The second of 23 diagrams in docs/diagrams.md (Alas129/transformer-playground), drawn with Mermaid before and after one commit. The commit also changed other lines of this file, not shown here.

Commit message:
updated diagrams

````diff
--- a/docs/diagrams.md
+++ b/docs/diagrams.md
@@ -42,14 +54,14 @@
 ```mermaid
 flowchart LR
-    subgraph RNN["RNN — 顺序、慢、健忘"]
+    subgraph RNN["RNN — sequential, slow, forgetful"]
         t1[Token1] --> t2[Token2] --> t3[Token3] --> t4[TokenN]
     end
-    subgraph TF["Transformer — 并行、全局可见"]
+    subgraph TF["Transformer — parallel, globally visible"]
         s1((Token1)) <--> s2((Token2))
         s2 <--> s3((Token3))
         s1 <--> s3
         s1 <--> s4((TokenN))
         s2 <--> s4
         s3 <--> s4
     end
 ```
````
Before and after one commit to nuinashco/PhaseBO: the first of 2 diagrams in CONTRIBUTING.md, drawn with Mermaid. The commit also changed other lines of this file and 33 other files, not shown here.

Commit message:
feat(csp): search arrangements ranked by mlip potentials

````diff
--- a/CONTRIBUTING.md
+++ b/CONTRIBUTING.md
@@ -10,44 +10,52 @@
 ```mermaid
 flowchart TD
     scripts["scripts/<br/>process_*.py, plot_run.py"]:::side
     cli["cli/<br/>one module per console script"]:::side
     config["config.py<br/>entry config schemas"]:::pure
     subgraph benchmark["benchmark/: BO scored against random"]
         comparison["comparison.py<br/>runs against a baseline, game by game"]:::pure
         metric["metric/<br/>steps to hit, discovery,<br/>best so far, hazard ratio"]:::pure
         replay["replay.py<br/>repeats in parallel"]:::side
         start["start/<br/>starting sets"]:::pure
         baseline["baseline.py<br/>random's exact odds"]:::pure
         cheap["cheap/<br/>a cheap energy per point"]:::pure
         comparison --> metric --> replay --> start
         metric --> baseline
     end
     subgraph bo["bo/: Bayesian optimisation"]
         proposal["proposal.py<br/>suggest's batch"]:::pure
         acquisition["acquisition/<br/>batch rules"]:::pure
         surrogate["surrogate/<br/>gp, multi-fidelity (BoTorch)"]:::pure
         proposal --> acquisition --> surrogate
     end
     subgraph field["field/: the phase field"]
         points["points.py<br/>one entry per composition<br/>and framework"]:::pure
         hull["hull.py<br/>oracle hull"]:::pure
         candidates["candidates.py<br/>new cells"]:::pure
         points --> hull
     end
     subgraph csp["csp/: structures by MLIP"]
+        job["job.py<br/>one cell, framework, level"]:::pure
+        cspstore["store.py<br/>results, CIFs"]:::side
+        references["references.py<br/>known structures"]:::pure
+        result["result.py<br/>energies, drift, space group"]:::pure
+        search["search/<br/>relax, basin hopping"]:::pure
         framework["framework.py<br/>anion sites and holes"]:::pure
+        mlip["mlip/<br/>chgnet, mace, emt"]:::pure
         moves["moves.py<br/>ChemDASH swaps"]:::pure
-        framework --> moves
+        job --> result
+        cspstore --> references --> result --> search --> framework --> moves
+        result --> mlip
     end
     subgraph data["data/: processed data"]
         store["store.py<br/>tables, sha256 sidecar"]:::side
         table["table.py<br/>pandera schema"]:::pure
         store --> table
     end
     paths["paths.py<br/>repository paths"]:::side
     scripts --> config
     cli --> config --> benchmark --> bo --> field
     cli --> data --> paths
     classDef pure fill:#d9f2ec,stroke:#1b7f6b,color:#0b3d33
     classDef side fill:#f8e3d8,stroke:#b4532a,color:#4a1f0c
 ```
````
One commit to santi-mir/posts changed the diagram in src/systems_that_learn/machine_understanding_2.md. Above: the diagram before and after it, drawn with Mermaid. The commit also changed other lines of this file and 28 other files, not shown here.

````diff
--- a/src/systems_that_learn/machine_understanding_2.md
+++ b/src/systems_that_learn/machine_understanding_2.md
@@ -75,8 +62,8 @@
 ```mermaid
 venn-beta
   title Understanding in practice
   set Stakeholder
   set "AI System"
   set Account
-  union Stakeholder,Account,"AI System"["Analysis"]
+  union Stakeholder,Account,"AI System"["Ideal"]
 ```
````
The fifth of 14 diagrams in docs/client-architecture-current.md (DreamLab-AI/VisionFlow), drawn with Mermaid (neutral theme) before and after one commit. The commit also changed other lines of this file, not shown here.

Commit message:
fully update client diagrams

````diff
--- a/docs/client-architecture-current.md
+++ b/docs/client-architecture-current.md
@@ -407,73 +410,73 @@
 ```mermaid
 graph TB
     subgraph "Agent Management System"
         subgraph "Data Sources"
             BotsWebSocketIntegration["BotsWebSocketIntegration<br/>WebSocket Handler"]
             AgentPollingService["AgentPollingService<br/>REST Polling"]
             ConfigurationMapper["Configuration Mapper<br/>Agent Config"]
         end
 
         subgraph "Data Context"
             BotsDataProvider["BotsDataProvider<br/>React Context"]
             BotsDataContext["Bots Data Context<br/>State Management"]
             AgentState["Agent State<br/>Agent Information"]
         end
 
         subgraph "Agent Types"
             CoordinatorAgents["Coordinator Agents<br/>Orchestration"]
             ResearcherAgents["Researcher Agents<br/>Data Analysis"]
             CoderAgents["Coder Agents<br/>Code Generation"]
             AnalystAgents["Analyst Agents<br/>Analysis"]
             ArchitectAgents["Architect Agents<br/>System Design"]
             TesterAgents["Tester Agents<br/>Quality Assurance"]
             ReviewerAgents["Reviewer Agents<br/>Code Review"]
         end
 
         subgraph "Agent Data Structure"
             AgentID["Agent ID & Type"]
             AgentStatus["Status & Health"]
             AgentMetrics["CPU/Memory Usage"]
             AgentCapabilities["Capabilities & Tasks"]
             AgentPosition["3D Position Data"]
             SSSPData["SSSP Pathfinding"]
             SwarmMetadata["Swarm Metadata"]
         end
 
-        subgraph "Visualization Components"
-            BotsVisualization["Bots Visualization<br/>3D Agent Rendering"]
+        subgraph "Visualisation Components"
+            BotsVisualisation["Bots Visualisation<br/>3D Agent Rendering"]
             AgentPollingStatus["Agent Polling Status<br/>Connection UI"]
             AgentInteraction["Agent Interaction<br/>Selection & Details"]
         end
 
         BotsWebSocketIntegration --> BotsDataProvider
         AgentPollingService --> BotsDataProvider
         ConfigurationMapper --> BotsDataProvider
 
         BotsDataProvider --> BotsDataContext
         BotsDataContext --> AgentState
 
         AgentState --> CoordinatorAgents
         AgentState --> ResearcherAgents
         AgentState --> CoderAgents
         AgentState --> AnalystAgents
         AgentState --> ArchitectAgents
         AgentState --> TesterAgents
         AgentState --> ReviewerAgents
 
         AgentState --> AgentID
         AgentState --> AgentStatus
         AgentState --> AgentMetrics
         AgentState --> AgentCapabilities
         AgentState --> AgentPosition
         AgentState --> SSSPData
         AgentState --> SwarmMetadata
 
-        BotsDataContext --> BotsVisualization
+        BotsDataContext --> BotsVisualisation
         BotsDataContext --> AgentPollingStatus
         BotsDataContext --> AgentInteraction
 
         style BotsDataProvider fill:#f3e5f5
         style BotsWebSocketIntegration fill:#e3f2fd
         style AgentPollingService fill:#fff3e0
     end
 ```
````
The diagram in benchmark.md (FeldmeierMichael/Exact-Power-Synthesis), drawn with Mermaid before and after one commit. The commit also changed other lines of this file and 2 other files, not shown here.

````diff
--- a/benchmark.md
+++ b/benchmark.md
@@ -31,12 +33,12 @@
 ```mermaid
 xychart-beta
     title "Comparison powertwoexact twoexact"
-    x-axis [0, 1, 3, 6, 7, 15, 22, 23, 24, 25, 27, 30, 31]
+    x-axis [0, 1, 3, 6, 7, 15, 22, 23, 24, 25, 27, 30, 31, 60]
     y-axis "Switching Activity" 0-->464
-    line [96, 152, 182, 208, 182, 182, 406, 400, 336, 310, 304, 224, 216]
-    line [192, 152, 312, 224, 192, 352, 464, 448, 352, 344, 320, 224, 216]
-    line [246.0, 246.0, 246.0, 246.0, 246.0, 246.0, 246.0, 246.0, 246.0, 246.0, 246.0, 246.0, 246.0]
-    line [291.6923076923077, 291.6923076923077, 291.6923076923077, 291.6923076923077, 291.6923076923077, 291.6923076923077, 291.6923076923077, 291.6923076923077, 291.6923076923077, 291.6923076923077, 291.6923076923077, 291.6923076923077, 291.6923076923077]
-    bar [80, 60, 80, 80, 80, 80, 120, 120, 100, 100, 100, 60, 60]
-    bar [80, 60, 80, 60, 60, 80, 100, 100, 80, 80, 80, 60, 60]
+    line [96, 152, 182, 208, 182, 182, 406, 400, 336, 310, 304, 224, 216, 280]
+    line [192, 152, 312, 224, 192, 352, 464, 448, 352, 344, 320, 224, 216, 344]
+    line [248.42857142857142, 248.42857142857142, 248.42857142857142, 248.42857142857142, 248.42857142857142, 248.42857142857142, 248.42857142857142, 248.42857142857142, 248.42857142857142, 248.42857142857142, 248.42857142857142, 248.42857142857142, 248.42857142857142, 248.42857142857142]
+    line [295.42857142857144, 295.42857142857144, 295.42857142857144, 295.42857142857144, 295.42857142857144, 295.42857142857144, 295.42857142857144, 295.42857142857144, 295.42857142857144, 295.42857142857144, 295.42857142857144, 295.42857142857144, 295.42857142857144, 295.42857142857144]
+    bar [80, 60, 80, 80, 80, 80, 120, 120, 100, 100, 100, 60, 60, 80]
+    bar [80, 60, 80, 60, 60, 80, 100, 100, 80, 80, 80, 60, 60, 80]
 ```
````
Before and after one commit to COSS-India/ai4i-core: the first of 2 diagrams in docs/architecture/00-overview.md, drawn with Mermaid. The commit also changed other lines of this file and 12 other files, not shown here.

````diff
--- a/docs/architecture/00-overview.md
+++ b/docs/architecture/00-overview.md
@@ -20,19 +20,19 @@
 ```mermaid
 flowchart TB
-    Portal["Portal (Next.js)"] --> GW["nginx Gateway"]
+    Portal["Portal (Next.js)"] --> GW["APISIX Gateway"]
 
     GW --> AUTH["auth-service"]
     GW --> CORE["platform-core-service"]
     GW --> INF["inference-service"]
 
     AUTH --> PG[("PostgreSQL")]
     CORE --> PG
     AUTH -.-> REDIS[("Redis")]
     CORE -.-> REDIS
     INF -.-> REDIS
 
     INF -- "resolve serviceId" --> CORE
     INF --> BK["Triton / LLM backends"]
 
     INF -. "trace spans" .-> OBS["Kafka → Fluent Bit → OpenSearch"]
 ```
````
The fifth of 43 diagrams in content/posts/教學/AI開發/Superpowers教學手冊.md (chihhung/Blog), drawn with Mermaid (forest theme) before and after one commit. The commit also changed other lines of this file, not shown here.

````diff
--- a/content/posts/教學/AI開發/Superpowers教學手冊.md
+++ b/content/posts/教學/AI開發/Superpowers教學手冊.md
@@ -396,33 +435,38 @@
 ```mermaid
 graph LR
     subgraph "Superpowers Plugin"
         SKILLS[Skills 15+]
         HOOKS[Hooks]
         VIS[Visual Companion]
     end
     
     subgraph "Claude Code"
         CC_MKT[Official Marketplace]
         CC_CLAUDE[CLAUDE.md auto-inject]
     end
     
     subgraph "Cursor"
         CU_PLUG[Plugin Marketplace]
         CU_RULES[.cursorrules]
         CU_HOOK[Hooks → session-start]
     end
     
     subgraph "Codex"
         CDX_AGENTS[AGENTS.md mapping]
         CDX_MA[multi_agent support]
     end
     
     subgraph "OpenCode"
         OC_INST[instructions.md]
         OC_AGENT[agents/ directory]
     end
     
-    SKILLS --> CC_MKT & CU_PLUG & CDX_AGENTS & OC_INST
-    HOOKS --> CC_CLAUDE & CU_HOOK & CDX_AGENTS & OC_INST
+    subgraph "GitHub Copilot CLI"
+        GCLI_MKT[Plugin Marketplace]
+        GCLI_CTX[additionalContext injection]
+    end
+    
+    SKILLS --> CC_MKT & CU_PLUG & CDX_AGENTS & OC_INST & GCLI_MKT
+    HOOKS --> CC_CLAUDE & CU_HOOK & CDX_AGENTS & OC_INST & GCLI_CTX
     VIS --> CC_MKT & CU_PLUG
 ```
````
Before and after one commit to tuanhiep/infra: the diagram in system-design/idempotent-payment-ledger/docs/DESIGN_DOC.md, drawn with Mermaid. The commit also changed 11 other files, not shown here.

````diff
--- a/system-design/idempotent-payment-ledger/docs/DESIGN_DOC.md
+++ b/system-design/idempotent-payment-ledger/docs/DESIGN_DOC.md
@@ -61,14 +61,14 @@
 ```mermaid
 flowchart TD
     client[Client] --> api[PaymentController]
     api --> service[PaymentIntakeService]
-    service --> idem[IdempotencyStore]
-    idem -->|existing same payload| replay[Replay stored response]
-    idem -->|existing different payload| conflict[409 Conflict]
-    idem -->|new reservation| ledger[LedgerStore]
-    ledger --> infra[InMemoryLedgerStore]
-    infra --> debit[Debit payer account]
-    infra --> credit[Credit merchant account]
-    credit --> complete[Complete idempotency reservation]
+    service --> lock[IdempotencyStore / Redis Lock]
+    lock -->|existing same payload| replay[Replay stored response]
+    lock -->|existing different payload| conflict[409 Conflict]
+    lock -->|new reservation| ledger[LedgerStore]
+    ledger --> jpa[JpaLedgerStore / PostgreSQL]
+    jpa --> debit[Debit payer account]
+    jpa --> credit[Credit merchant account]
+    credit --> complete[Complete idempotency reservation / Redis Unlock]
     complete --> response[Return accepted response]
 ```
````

* * *

* **What you are asked to do**
Scan the listing above for the word "TesterAgents" and show each line where it is found.

* **Result of this task**
             TesterAgents["Tester Agents<br/>Quality Assurance"]
         AgentState --> TesterAgents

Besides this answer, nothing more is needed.